Eggs are a significant source of choline, mainly because their yolks contain lecithin. Raw egg yolks contain 682 milligrams of choline per 100 grams of food, which is more than the total daily recommended amount. Cooked whole eggs have much less choline, depending on the method of preparation. Fried eggs have 272 milligrams, while hard-boiled eggs have 225 milligrams per 100 grams of food.
Beef liver is especially rich in choline. Pan-fried beef liver has 355 mg of total choline in 3 ounces., which is about the size of a deck of cards. Pan-fried chicken liver has about 309 milligrams. Fish also has some choline. Atlantic cod has 71 milligrams in 3 ounces and salmon has 56 milligrams. Canned shrimp has 60 milligrams in 3 ounces.
Milk is another good food source of choline. There are 38 milligrams of choline in a cup of skim milk. In a 1.5 ounce bar of milk chocolate, there are 20 milligrams of choline. Low-fat yogurt and cottage cheese have about 16 milligrams of choline per 100 grams of food.

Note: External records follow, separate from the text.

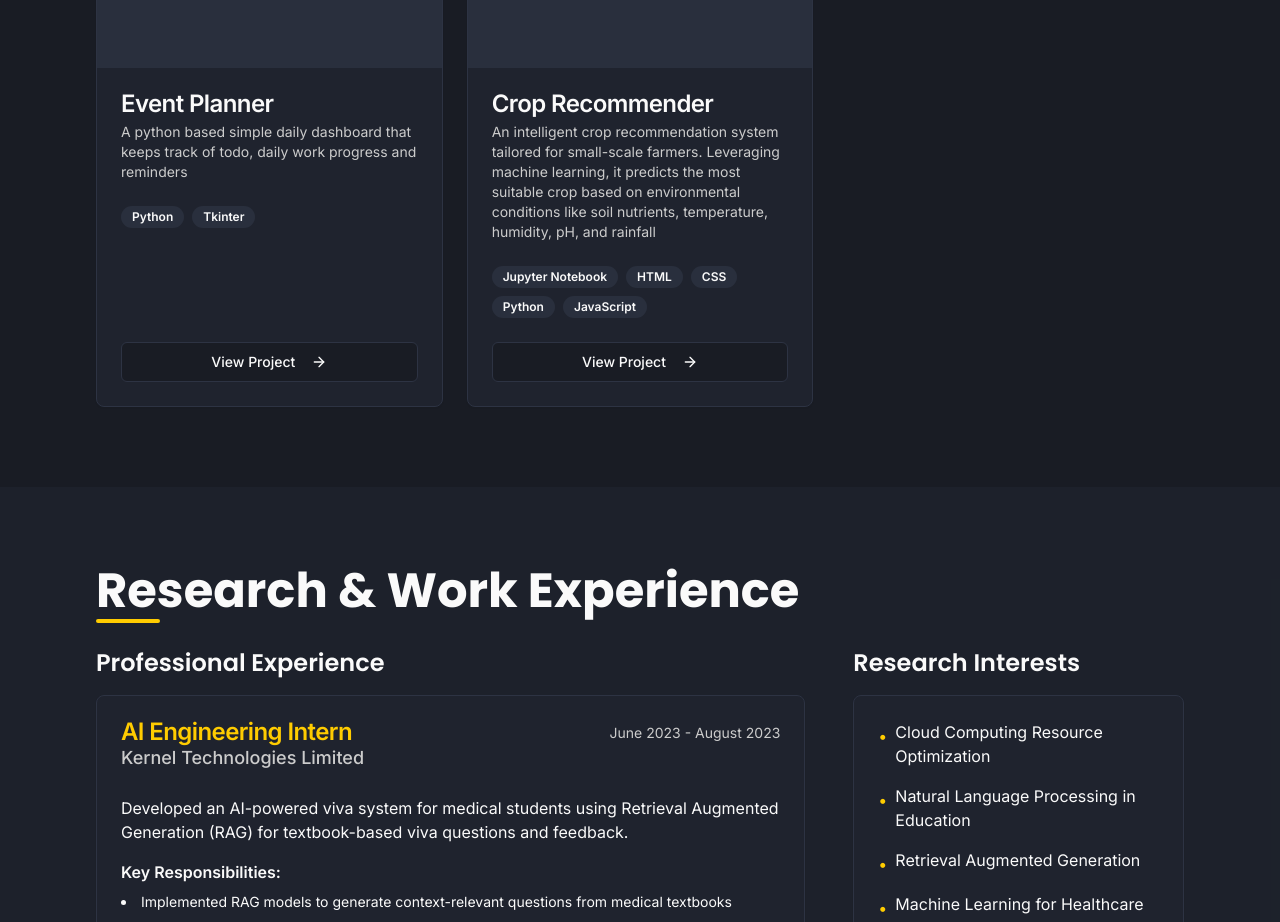
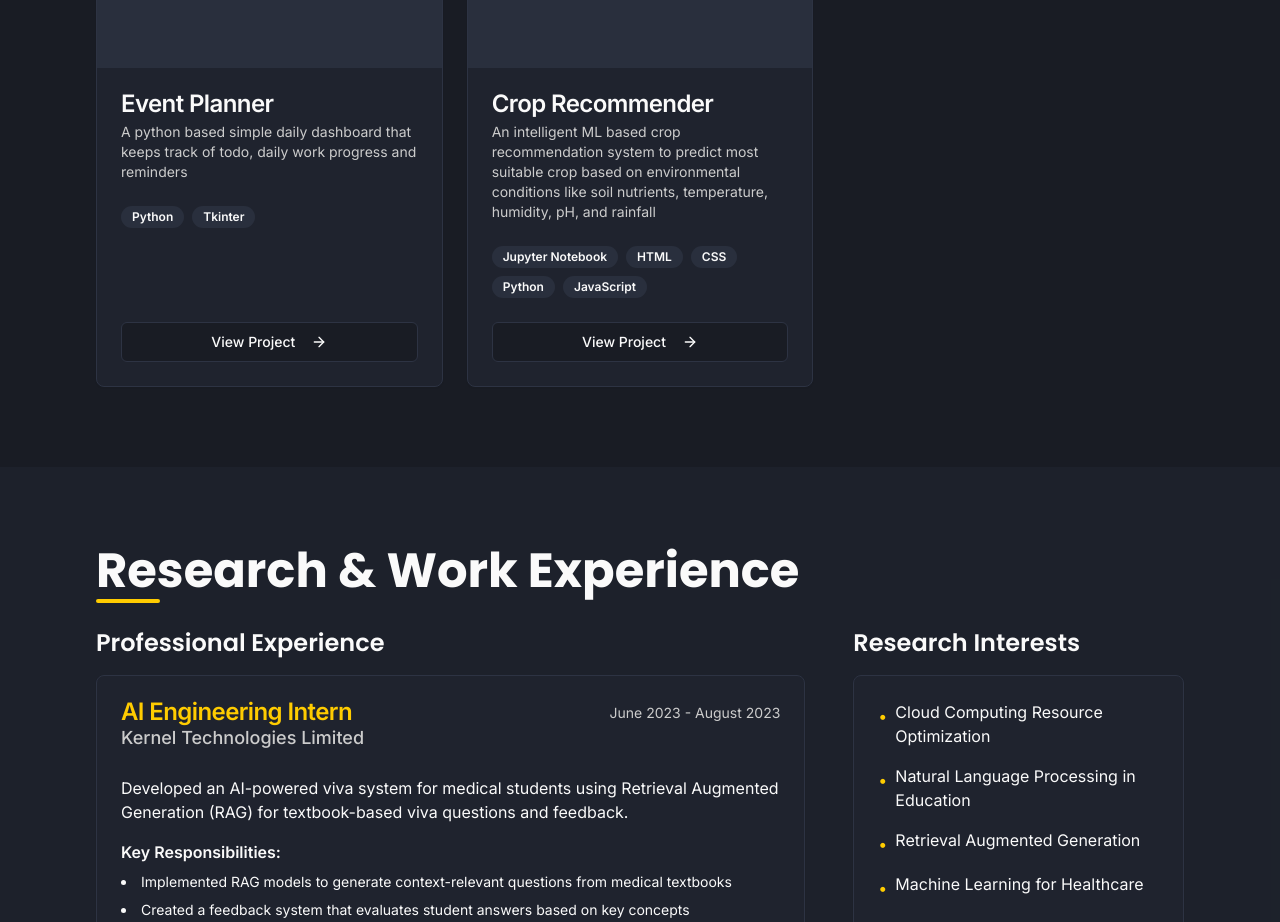
Before and after one commit to mr-f-2002/nahin-portfolio-3d-showcase, a React (Vite) app: page / in a window 1280 px wide. Shown: the part 3740-4662 px from the top of the page. Built offline with nearby package versions, Linux system fonts and the light colour scheme.

Commit message:
Shorten description

```diff
--- a/src/components/Portfolio.tsx
+++ b/src/components/Portfolio.tsx
@@ -78,7 +78,7 @@ const Portfolio = () => {
     {
       id: 8,
       title: "Crop Recommender",
-      description: "An intelligent crop recommendation system tailored for small-scale farmers. Leveraging machine learning, it predicts the most suitable crop based on environmental conditions like soil nutrients, temperature, humidity, pH, and rainfall",
+      description: "An intelligent ML based crop recommendation system to predict most suitable crop based on environmental conditions like soil nutrients, temperature, humidity, pH, and rainfall",
       technologies: ["Jupyter Notebook", "HTML", "CSS", "Python", "JavaScript"],
       image: "placeholder",
       link: "https://github.com/mr-f-2002/Crop-Recommender.git"
```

Brussels sprouts and broccoli are both good sources of choline. One cup of cooked Brussels sprouts provides 41 milligrams of choline, while one cup of cooked broccoli gives you 40 milligrams of choline. Both peanuts and wheat germ contain choline. One cup of toasted wheat germ gives you 172 milligrams of choline. Smooth peanut butter has 20 milligrams of choline in 2 tablespoons.